▸ **Action item**: For each line of the data below that holds "await", copy the line.

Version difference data
____

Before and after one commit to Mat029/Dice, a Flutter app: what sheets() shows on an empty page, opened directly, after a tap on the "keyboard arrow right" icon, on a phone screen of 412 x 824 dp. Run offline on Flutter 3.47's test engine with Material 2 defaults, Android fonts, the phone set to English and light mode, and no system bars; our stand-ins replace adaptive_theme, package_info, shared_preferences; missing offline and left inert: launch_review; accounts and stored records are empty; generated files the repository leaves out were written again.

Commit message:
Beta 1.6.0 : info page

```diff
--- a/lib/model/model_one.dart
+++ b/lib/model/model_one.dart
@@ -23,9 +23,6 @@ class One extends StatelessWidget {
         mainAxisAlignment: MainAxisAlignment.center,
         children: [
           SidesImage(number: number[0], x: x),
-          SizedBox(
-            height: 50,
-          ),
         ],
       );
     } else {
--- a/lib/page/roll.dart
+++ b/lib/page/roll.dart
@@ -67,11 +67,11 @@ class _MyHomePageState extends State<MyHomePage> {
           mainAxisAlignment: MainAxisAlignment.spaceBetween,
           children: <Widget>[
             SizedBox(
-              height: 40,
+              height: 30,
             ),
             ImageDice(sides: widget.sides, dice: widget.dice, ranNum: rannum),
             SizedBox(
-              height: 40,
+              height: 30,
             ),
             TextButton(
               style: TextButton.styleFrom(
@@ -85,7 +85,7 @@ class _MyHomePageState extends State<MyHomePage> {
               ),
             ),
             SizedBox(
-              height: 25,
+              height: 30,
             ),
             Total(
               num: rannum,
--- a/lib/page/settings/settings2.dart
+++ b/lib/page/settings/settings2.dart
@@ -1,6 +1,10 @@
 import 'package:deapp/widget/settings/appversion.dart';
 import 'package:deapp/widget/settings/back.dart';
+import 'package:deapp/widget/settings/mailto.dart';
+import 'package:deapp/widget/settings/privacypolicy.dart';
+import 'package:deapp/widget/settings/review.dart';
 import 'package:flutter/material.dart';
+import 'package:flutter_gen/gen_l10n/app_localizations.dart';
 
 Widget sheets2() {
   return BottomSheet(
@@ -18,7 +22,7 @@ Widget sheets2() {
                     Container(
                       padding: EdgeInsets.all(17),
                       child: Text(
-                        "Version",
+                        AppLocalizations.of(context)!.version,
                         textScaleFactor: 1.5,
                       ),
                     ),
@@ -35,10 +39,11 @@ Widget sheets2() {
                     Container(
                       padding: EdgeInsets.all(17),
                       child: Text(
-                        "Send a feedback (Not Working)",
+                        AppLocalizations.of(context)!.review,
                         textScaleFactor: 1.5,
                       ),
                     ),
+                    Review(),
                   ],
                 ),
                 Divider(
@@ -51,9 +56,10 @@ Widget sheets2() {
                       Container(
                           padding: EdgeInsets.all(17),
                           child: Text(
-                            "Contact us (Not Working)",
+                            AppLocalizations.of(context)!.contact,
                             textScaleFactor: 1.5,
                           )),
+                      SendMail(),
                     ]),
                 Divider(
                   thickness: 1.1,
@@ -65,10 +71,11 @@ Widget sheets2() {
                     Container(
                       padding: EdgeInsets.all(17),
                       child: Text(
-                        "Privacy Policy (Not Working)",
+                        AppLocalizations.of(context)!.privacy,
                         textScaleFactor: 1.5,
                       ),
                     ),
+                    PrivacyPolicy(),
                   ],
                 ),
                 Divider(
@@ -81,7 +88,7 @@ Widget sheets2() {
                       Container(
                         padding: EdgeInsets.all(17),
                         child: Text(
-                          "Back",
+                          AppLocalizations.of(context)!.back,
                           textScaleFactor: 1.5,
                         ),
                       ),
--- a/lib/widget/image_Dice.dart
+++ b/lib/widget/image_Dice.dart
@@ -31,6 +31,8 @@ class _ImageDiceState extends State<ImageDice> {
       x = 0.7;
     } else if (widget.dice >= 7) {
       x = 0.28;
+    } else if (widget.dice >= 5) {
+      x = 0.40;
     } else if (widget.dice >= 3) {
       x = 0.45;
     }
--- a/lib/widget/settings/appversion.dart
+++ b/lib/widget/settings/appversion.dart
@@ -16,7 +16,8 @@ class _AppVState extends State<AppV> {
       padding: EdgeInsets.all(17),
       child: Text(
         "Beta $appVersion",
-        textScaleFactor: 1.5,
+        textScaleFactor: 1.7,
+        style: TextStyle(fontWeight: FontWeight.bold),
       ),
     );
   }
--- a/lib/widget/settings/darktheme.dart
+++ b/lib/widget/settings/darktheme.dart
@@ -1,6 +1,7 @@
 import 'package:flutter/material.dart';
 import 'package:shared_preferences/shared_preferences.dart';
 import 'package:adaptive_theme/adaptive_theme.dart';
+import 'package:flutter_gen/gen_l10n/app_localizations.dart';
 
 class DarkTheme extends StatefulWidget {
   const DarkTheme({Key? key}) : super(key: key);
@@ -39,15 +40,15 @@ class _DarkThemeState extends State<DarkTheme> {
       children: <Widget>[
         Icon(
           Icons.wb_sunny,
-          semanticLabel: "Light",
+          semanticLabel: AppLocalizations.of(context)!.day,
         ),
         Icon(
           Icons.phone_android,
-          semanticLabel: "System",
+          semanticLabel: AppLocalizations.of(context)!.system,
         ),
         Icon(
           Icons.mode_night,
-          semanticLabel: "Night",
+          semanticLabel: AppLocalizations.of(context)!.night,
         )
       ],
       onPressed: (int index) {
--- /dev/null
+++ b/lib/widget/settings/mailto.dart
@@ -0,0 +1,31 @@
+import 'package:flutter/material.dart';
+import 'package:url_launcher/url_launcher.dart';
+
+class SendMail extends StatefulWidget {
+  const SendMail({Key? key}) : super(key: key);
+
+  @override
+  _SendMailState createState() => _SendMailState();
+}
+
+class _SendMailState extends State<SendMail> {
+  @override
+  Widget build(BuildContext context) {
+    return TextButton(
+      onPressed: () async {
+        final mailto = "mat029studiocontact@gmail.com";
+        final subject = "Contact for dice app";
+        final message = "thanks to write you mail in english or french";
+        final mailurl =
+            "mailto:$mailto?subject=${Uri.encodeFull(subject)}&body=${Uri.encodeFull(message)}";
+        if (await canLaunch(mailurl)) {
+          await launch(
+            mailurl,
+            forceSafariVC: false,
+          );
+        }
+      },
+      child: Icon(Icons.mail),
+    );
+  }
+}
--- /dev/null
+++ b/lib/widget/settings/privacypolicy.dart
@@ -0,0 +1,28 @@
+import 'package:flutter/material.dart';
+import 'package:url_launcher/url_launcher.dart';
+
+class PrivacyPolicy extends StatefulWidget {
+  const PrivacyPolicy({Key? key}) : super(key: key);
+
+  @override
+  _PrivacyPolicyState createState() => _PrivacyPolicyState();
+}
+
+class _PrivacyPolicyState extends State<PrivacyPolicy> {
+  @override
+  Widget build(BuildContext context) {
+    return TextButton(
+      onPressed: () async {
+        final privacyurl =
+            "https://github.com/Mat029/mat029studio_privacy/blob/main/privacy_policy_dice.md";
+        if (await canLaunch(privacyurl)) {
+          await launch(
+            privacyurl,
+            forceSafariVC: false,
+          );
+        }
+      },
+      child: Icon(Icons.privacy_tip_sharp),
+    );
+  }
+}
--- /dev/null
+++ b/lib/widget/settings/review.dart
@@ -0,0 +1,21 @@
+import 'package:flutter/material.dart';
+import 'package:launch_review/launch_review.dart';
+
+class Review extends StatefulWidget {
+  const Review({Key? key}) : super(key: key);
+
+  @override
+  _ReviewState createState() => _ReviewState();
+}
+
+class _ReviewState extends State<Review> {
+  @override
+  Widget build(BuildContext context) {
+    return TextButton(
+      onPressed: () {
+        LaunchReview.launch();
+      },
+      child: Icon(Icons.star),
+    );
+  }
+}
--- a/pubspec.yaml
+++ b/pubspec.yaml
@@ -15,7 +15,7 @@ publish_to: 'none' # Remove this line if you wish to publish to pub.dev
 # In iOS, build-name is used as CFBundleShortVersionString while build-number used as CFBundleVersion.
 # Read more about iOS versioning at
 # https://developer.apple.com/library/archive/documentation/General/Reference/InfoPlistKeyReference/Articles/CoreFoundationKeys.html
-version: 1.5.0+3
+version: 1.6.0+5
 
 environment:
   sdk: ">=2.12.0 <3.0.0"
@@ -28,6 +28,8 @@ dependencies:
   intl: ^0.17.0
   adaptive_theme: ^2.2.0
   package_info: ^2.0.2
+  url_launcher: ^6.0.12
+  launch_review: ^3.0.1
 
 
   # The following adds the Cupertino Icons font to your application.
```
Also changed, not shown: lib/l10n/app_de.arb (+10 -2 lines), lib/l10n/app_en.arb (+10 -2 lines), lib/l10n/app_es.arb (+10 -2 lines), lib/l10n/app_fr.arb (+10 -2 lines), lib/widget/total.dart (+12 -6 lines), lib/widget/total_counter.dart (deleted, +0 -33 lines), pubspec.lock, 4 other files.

____

▸ **Response to the exercise**:
+        if (await canLaunch(mailurl)) {
+          await launch(
+        if (await canLaunch(privacyurl)) {
+          await launch(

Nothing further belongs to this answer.